"Peace at any price" purveyors are going gaga over the new FX Channel series "depicting" the Iraq war, "Over There," produced by Steven Bochco of Hill Street Blues fame. "Wow! Anybody else watch Over There last night?" gushed a writer for the heavily-read antiwar blogsite, Daily Kos. "Within a few minutes . . . it was obvious that Iraq was Vietnam all over again."
"We're not evil, just misunderstood!"
How a fictional show shot in La La Land could make anything about Iraq policy "obvious" is hard to fathom. But the series does tout its realism, as have some reviewers who've never gotten closer to Iraq than filling their gas tanks. Further, Bochco claims it's politically neutral. Unfortunately, "Over There" puts reality in a body bag and is as unbiased as if scripted by a guy named Allen Qaeda.
If "Over There" has a true military advisor, he deserves the firing squad. In the first episode a squad is pinned down while besieging a terrorist-filled mosque. The unit remains for about 36 hours with no air support, because "Air is dedicated to another area." Never mind that planes or choppers are always available within minutes. They request artillery, again to no avail. There's no armor.
In order to include women, two females from a transportation unit just happen to join the siege. In fact, they just happen to tag along for the rest of the series! Reality is sacrificed to the God of Diversity. Why didn't Bochco also include a Klingon?
Towards the end of the show a troop transport pulls off to the side of the road, an idiot thing to do since that's where improvised explosive devices are almost always buried. Naturally they roll over a powerful IED, even though the bombers have kindly marked it with little white flags. A horribly wounded soldier is then evacuated in a type of chopper not used in Iraq.
Clearly this is a military that can't even tie its bootlaces and in the immortal words of Pogo: We have met the enemy and he is us.
The terrorists are downright chummy compared to U.S. commanders. The besieging squad repeatedly suffers because of the idiotic orders of a general 75 miles away. Another off-site officer orders the troops to move forward from a relatively safe ridgeline to a completely open area. In another scene, a GI declares he'd rather risk being blown to bits than tell a sergeant he's wrong.
Particularly appalling to me was a slam against Explosive Ordnance Disposal (EOD). It simply fails to show up to disarm a vehicle packed with enough explosives to blow up Rhode Island. I was embedded with the EOD unit of the 8th Engineer Support Battalion at Camp Fallujah.
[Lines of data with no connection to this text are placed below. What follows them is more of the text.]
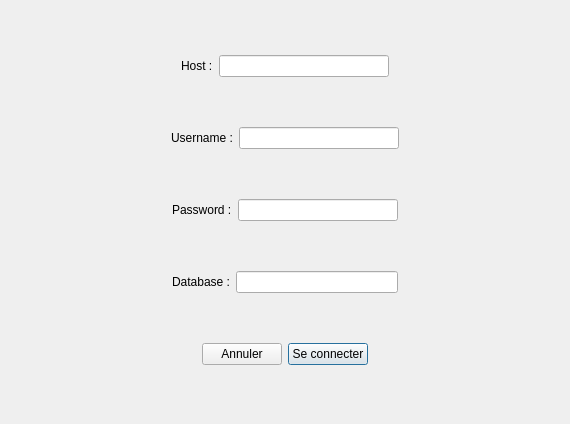
Before: the Qt Designer form connexion.ui in kevinall05/QtMyAdmin_v2, drawn with Qt 5.
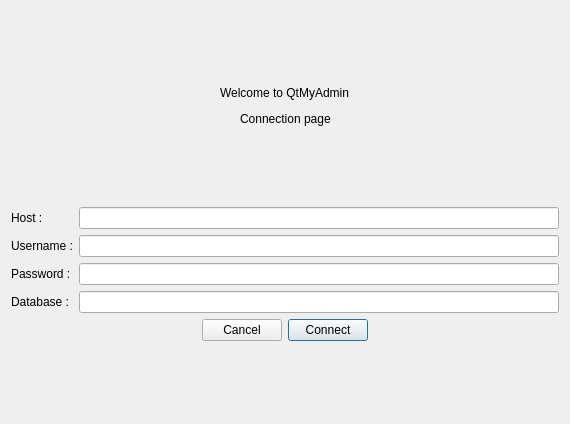
After: the same form once the commit is applied.

Commit message: ajout page

What changed in the file:
```diff
--- a/connexion.ui
+++ b/connexion.ui
@@ -15,9 +15,22 @@
   </property>
   <layout class="QVBoxLayout" name="verticalLayout">
    <item>
-    <layout class="QHBoxLayout" name="horizontalLayout_4">
+    <spacer name="verticalSpacer_3">
+     <property name="orientation">
+      <enum>Qt::Vertical</enum>
+     </property>
+     <property name="sizeHint" stdset="0">
+      <size>
+       <width>20</width>
+       <height>40</height>
+      </size>
+     </property>
+    </spacer>
+   </item>
+   <item>
+    <layout class="QHBoxLayout" name="horizontalLayout_6">
      <item>
-      <spacer name="horizontalSpacer_5">
+      <spacer name="horizontalSpacer_11">
        <property name="orientation">
         <enum>Qt::Horizontal</enum>
        </property>
@@ -30,156 +43,123 @@
       </spacer>
      </item>
      <item>
-      <widget class="QLabel" name="label_3">
+      <widget class="QLabel" name="labelBienvenue">
+       <property name="text">
+        <string>Welcome to QtMyAdmin</string>
+       </property>
+      </widget>
+     </item>
+     <item>
+      <spacer name="horizontalSpacer_12">
+       <property name="orientation">
+        <enum>Qt::Horizontal</enum>
+       </property>
+       <property name="sizeHint" stdset="0">
+        <size>
+         <width>40</width>
+         <height>20</height>
+        </size>
+       </property>
+      </spacer>
+     </item>
+    </layout>
+   </item>
+   <item>
+    <layout class="QHBoxLayout" name="horizontalLayout_7">
+     <item>
+      <spacer name="horizontalSpacer_13">
+       <property name="orientation">
+        <enum>Qt::Horizontal</enum>
+       </property>
+       <property name="sizeHint" stdset="0">
+        <size>
+         <width>40</width>
+         <height>20</height>
+        </size>
+       </property>
+      </spacer>
+     </item>
+     <item>
+      <widget class="QLabel" name="labelConnexion">
+       <property name="text">
+        <string>Connection page</string>
+       </property>
+      </widget>
+     </item>
+     <item>
+      <spacer name="horizontalSpacer_14">
+       <property name="orientation">
+        <enum>Qt::Horizontal</enum>
+       </property>
+       <property name="sizeHint" stdset="0">
+        <size>
+         <width>40</width>
+         <height>20</height>
+        </size>
+       </property>
+      </spacer>
+     </item>
+    </layout>
+   </item>
+   <item>
+    <spacer name="verticalSpacer">
+     <property name="orientation">
+      <enum>Qt::Vertical</enum>
+     </property>
+     <property name="sizeHint" stdset="0">
+      <size>
+       <width>20</width>
+       <height>51</height>
+      </size>
+     </property>
+    </spacer>
+   </item>
+   <item>
+    <layout class="QFormLayout" name="formLayout">
+     <item row="0" column="0">
+      <widget class="QLabel" name="labelHostname">
        <property name="text">
         <string>Host :</string>
        </property>
       </widget>
      </item>
-     <item>
+     <item row="0" column="1">
       <widget class="QLineEdit" name="lineEditHostname"/>
      </item>
-     <item>
-      <spacer name="horizontalSpacer_6">
-       <property name="orientation">
-        <enum>Qt::Horizontal</enum>
-       </property>
-       <property name="sizeHint" stdset="0">
-        <size>
-         <width>40</width>
-         <height>20</height>
-        </size>
-       </property>
-      </spacer>
-     </item>
-    </layout>
-   </item>
-   <item>
-    <layout class="QHBoxLayout" name="horizontalLayout">
-     <item>
-      <spacer name="horizontalSpacer">
-       <property name="orientation">
-        <enum>Qt::Horizontal</enum>
-       </property>
-       <property name="sizeHint" stdset="0">
-        <size>
-         <width>40</width>
-         <height>20</height>
-        </size>
-       </property>
-      </spacer>
-     </item>
-     <item>
-      <widget class="QLabel" name="label">
+     <item row="1" column="0">
+      <widget class="QLabel" name="labelUsername">
        <property name="text">
         <string>Username :</string>
        </property>
       </widget>
      </item>
-     <item>
+     <item row="1" column="1">
       <widget class="QLineEdit" name="lineEditUsername"/>
      </item>
-     <item>
-      <spacer name="horizontalSpacer_2">
-       <property name="orientation">
-        <enum>Qt::Horizontal</enum>
-       </property>
-       <property name="sizeHint" stdset="0">
-        <size>
-         <width>40</width>
-         <height>20</height>
-        </size>
-       </property>
-      </spacer>
-     </item>
-    </layout>
-   </item>
-   <item>
-    <layout class="QHBoxLayout" name="horizontalLayout_3">
-     <item>
-      <spacer name="horizontalSpacer_3">
-       <property name="orientation">
-        <enum>Qt::Horizontal</enum>
-       </property>
-       <property name="sizeHint" stdset="0">
-        <size>
-         <width>40</width>
-         <height>20</height>
-        </size>
-       </property>
-      </spacer>
-     </item>
-     <item>
-      <widget class="QLabel" name="label_2">
+     <item row="2" column="0">
+      <widget class="QLabel" name="labelPassword">
        <property name="text">
         <string>Password :</string>
        </property>
       </widget>
      </item>
-     <item>
-      <widget class="QLineEdit" name="lineEditPassword">
-       <property name="echoMode">
-        <enum>QLineEdit::Password</enum>
-       </property>
-      </widget>
+     <item row="2" column="1">
+      <widget class="QLineEdit" name="lineEditPassword"/>
      </item>
-     <item>
-      <spacer name="horizontalSpacer_4">
-       <property name="orientation">
-        <enum>Qt::Horizontal</enum>
-       </property>
-       <property name="sizeHint" stdset="0">
-        <size>
-         <width>40</width>
-         <height>20</height>
-        </size>
-       </property>
-      </spacer>
-     </item>
-    </layout>
-   </item>
-   <item>
-    <layout class="QHBoxLayout" name="horizontalLayout_5">
-     <item>
-      <spacer name="horizontalSpacer_8">
-       <property name="orientation">
-        <enum>Qt::Horizontal</enum>
-       </property>
-       <property name="sizeHint" stdset="0">
-        <size>
-         <width>40</width>
-         <height>20</height>
-        </size>
-       </property>
-      </spacer>
-     </item>
-     <item>
-      <widget class="QLabel" name="label_4">
+     <item row="3" column="0">
+      <widget class="QLabel" name="labelDatabase">
        <property name="text">
         <string>Database :</string>
        </property>
       </widget>
      </item>
-     <item>
+     <item row="3" column="1">
       <widget class="QLineEdit" name="lineEditDatabase"/>
      </item>
-     <item>
-      <spacer name="horizontalSpacer_7">
-       <property name="orientation">
-        <enum>Qt::Horizontal</enum>
-       </property>
-       <property name="sizeHint" stdset="0">
-        <size>
-         <width>40</width>
-         <height>20</height>
-        </size>
-       </property>
-      </spacer>
-     </item>
     </layout>
    </item>
    <item>
-    <layout class="QHBoxLayout" name="horizontalLayout_6">
+    <layout class="QHBoxLayout" name="horizontalLayout_2">
      <item>
       <spacer name="horizontalSpacer_9">
        <property name="orientation">
@@ -193,17 +173,20 @@
        </property>
       </spacer>
      </item>
-     <item>
-      <widget class="QPushButton" name="pushButton_2">
-       <property name="text">
-        <string>Annuler</string>
-       </property>
-      </widget>
-     </item>
      <item>
       <widget class="QPushButton" name="pushButton">
        <property name="text">
-        <string>Se connecter</string>
+        <string>Cancel</string>
+       </property>
+       <property name="autoDefault">
+        <bool>false</bool>
+       </property>
+      </widget>
+     </item>
+     <item>
+      <widget class="QPushButton" name="pushButton_2">
+       <property name="text">
+        <string>Connect</string>
        </property>
        <property name="default">
         <bool>true</bool>
@@ -225,6 +208,19 @@
      </item>
     </layout>
    </item>
+   <item>
+    <spacer name="verticalSpacer_2">
+     <property name="orientation">
+      <enum>Qt::Vertical</enum>
+     </property>
+     <property name="sizeHint" stdset="0">
+      <size>
+       <width>20</width>
+       <height>40</height>
+      </size>
+     </property>
+    </spacer>
+   </item>
   </layout>
  </widget>
  <resources/>
```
They react to calls with the speed of firefighters (or Domino's pizza) and coolly and professionally carry out some of the most dangerous jobs of the war.
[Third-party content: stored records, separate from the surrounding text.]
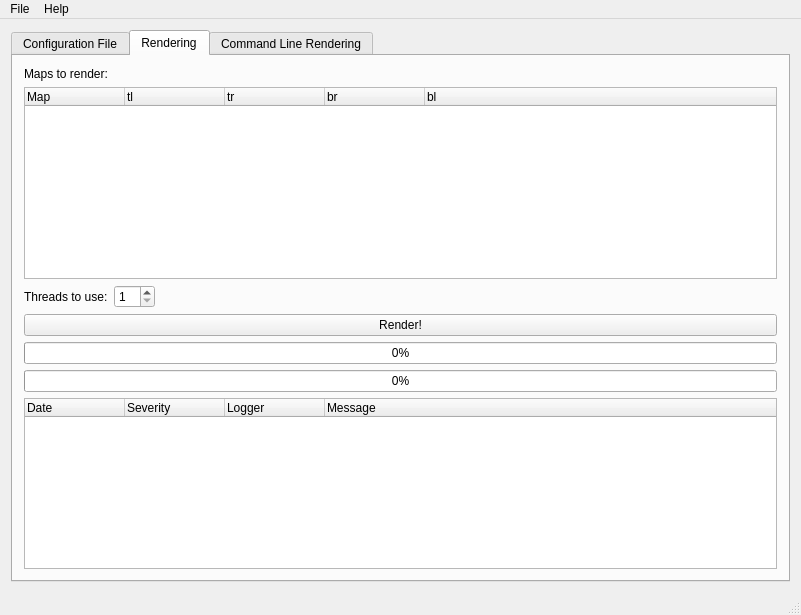
Old version of the form mainwindow.ui in the repository mapcrafter/mapcrafter-gui.
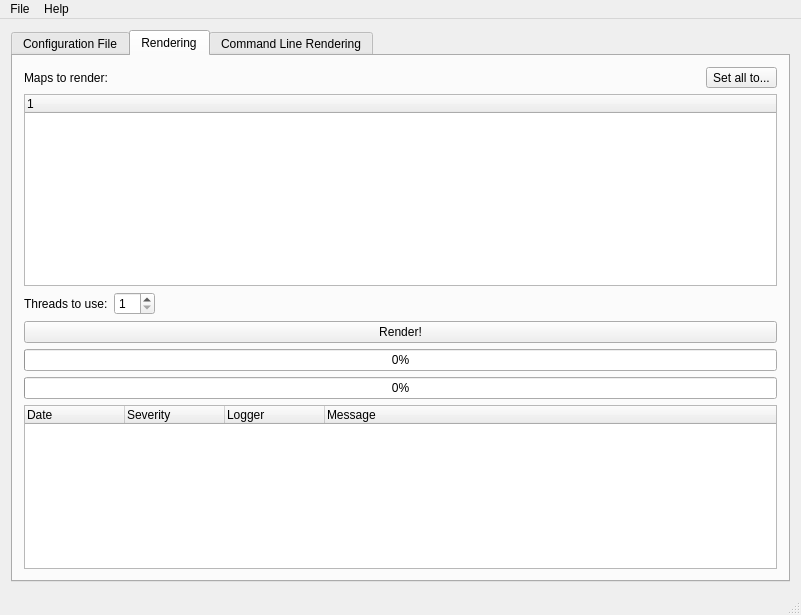
New version of the form. The open tabs and pages were chosen to show the change. Custom widgets are drawn as their Qt base class.

What changed in the file:
```diff
--- a/mainwindow.ui
+++ b/mainwindow.ui
@@ -74,11 +74,35 @@
        </attribute>
        <layout class="QVBoxLayout" name="verticalLayout_7">
         <item>
-         <widget class="QLabel" name="labelRenderBehaviors">
-          <property name="text">
-           <string>Maps to render:</string>
-          </property>
-         </widget>
+         <layout class="QHBoxLayout" name="horizontalLayout_4">
+          <item>
+           <widget class="QLabel" name="labelRenderBehaviors">
+            <property name="text">
+             <string>Maps to render:</string>
+            </property>
+           </widget>
+          </item>
+          <item>
+           <spacer name="horizontalSpacer_3">
+            <property name="orientation">
+             <enum>Qt::Horizontal</enum>
+            </property>
+            <property name="sizeHint" stdset="0">
+             <size>
+              <width>40</width>
+              <height>20</height>
+             </size>
+            </property>
+           </spacer>
+          </item>
+          <item>
+           <widget class="QToolButton" name="buttonSetAllRenderBehaviorsTo">
+            <property name="text">
+             <string>Set all to...</string>
+            </property>
+           </widget>
+          </item>
+         </layout>
         </item>
         <item>
          <widget class="MapSelectionWidget" name="inputRenderBehaviors">
@@ -88,31 +112,6 @@
             <verstretch>0</verstretch>
            </sizepolicy>
           </property>
-          <column>
-           <property name="text">
-            <string>Map</string>
-           </property>
-          </column>
-          <column>
-           <property name="text">
-            <string>tl</string>
-           </property>
-          </column>
-          <column>
-           <property name="text">
-            <string>tr</string>
-           </property>
-          </column>
-          <column>
-           <property name="text">
-            <string>br</string>
-           </property>
-          </column>
-          <column>
-           <property name="text">
-            <string>bl</string>
-           </property>
-          </column>
          </widget>
         </item>
         <item>
```
Left out of the diff: 10 changed lines with no effect on the pictures.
Explosives Ordnance Disposal, incredible professionals portrayed in "Over There" as total slackers. (Photo by Michael Fumento)
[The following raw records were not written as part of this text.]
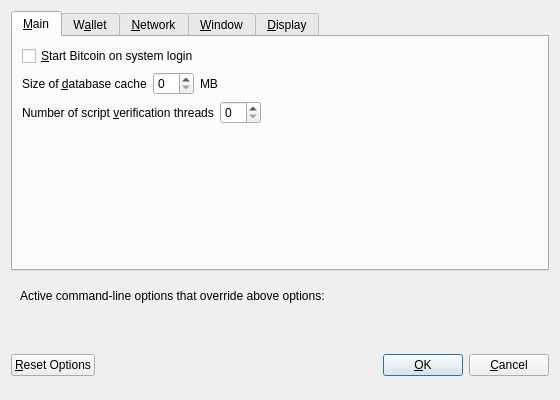
Qt form src/qt/forms/optionsdialog.ui (utopiacoin/utopiacoin2) before a commit.
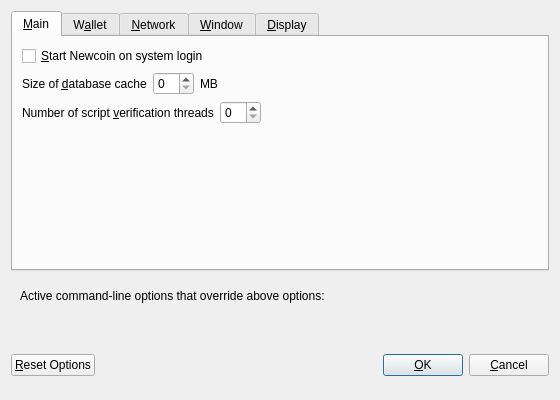
The same form after that commit. Custom widgets are drawn as their Qt base class.

Diff of the .ui file:
```diff
--- a/src/qt/forms/optionsdialog.ui
+++ b/src/qt/forms/optionsdialog.ui
@@ -33,7 +33,7 @@
           <string>Automatically start Bitcoin after logging in to the system.</string>
          </property>
          <property name="text">
-          <string>&amp;Start Bitcoin on system login</string>
+          <string>&amp;Start Newcoin on system login</string>
          </property>
         </widget>
        </item>
```
Left out of the diff: 10 changed lines with no effect on the pictures.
The GIs ARE depicted as both brave and dedicated, as they must be in order to be proper pawns. Conversely they're also hot-headed; they constantly bark at each other like obnoxious poodles and there's a knife fight by the second episode. Do the soldiers beat and torture prisoners? Do you have to ask?
Meanwhile the terrorists, who in reality favor "soft" civilian targets, are braver and tougher still. They make the Viet Cong look like pansies. One literally has his torso blown off and yet his legs incredibly keep marching forward. A metaphor, perhaps, for the invincibility of the terrorist Jihad?
As for American policy, that's depicted in a dream sequence in which a capture GI is given a litany of reasons for why we're over there such as wanting to steal Iraqi oil, and then asked, "Your masters are liars and thieves, and yet you obey them. Why?" He doesn't deny it, rather providing the pawn answer of "Because I'm a soldier!"
There have got to be a thousand true inspiring stories of courage and kindness by coalition troops during the war, but don't expect to see them on "Over There." The wealthy Mr. Bochco certainly had the resources to tour Iraq before slandering our military and turning FX into the Al Jazeera Channel. But he didn't. Perhaps he was afraid of seeing what the real truth is over there.